Sri Lankan Media Faces Harassment

As violence escalates in Sri Lanka, so does the number of daily casualties. The situation is far from easy for journalists covering the armed conflict. Since it resumed in 2006, the threats to the media in Sri Lanka have increased dramatically.

Dozens have died in fresh clashes between Sri Lankan troops and rebels in recent days

Dozens have died in fresh clashes between Sri Lankan troops and rebels in recent days

Some journalists have received death threats; others have been tortured, harassed, intimidated and detained arbitrarily.

Rachel Cohen from the International Federation of Journalists says the situation is “alarming”: In the last few months we have seen a number of cases of harassment of journalists in Sri Lanka. These range from verbal abuse to detention.”

The number of victims of unlawful killings, especially in the northern Jaffna peninsula, has also risen, says Sunanda Deshapriya from the Free Media Movement in Colombo: “In the last two years, we have seen 11 journalists and media workers killed. Every month, a number of them are assaulted. Out of these 11, 10 were of Tamil origin.”

Security forces involvement

Rights group say that, in many cases, the local police and security forces are directly responsible for the abuses against journalists.

“There was on harassment on Jan. 23 by members of the police and the Civil Defence Committees (CDCs),” explained Rachel Cohen from the International Federation of Journalists.

“So both are involved and it seems like in some of the cases the CDC identifies the journalist and then the harassment is done by the police.”

Increased censorship

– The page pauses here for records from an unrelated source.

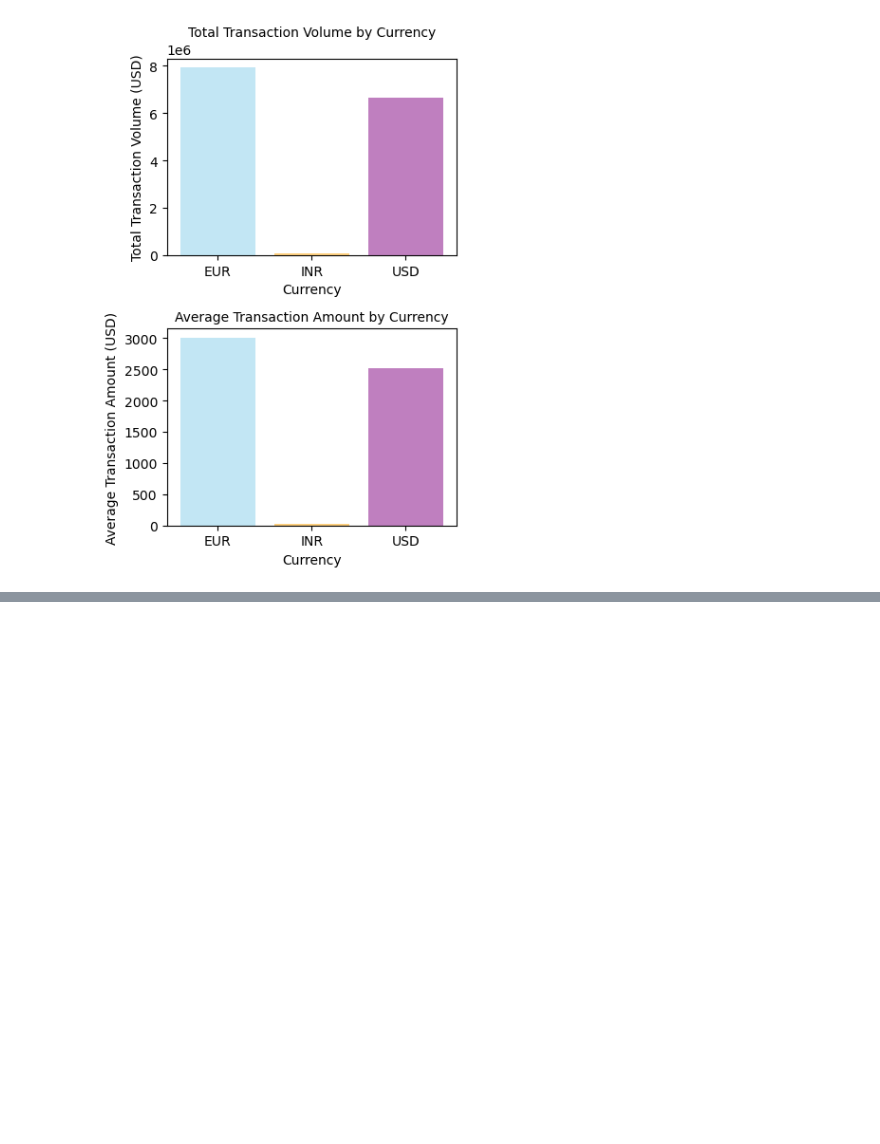
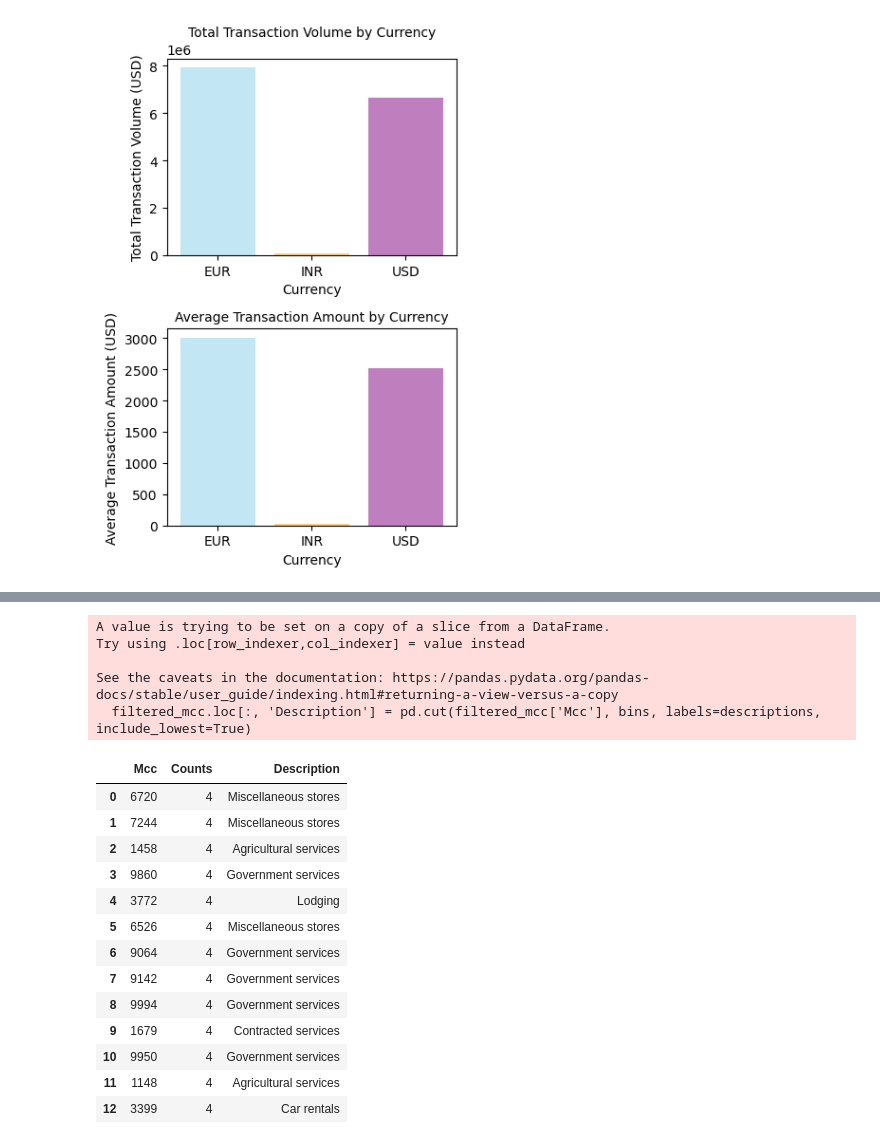
Before and after one commit to Ernawaty2024/project_1_CC_Fraud_analysis, a Jupyter notebook: project1.ipynb, the cells around one changed output, grey strips where cells are left out. Cells and saved outputs as stored; diff of their text form; code cells hidden in the pictures; blank space fills up the shorter version.

```diff
--- a/project1.ipynb
+++ b/project1.ipynb
@@ -283,0 +403,13 @@ plt.show()
+# %%
+mcc_counts = flagged_df["Merchant Category Code (MCC)"].value_counts()
+mcc_counts=mcc_counts.reset_index()
+mcc_counts.columns=["Mcc","Counts"]
+filtered_mcc=mcc_counts.loc[mcc_counts["Counts"]==4]
+filtered_mcc
+# # Create a pie chart
+# plt.figure(figsize=(12, 8))
+# plt.pie(mcc_counts, labels=mcc_counts.index, autopct='%1.1f%%', startangle=140)
+# plt.title('Distribution of Transactions by Merchant Category Codes')
+# plt.axis('equal')  # Equal aspect ratio ensures that pie is drawn as a circle.
+
+# plt.show()
@@ -283,0 +431,39 @@ plt.show()
+# %%
+bins = [0, 1500, 3000, 3300, 3500, 4000, 4800, 5000, 5700, 7300, 8000, 9000, 10000]
+descriptions = [
+    "Agricultural services",
+    "Contracted services",
+    "Airlines",
+    "Car rentals",
+    "Lodging",
+    "Transportation services",
+    "Utility services",
+    "Retail outlet services",
+    "Miscellaneous stores",
+    "Business services",
+    "Professional services and membership organizations",
+    "Government services"
+]
+filtered_mcc.loc[:, 'Description'] = pd.cut(filtered_mcc['Mcc'], bins, labels=descriptions, include_lowest=True)
+# Display the updated DataFrame
+filtered_mcc
+# %% [output]
+A value is trying to be set on a copy of a slice from a DataFrame.
+Try using .loc[row_indexer,col_indexer] = value instead
+
+See the caveats in the documentation: https://pandas.pydata.org/pandas-docs/stable/user_guide/indexing.html#returning-a-view-versus-a-copy
+  filtered_mcc.loc[:, 'Description'] = pd.cut(filtered_mcc['Mcc'], bins, labels=descriptions, include_lowest=True)
+|  | Mcc | Counts | Description |
+| 0 | 6720 | 4 | Miscellaneous stores |
+| 1 | 7244 | 4 | Miscellaneous stores |
+| 2 | 1458 | 4 | Agricultural services |
+| 3 | 9860 | 4 | Government services |
+| 4 | 3772 | 4 | Lodging |
+| 5 | 6526 | 4 | Miscellaneous stores |
+| 6 | 9064 | 4 | Government services |
+| 7 | 9142 | 4 | Government services |
+| 8 | 9994 | 4 | Government services |
+| 9 | 1679 | 4 | Contracted services |
+| 10 | 9950 | 4 | Government services |
+| 11 | 1148 | 4 | Agricultural services |
+| 12 | 3399 | 4 | Car rentals |
```
Also changed, not shown: parts of 11 cells of this notebook, 2 other files.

The government pulled out of a 2002 ceasefire agreement with the Tamil Tiger rebels last month.

With the collapse of the truce, attempts to censor the media have increased.

Recently, Defence Secretary Gotabhaya Rajapaksa openly expressed his support for press censorship and harsh punishments for critical reporting about the military.

Limited access

As Deshapriya explains, gaining access to conflict zones has become virtually impossible for journalists:

“There is an ideology propagated by the government that either ‘you are with us or you are with the terrorists’ so there is virtually no space for critical reporting.”

Earlier this month, the Paris-based media rights group Reporters without Borders listed Sri Lanka as one of the worst places for journalists and media freedom in the world.

It also accused the government of blocking the flow of independent news sources for Tamil-speaking areas.

  • Date 20.02.2008
  • Author Disha Uppal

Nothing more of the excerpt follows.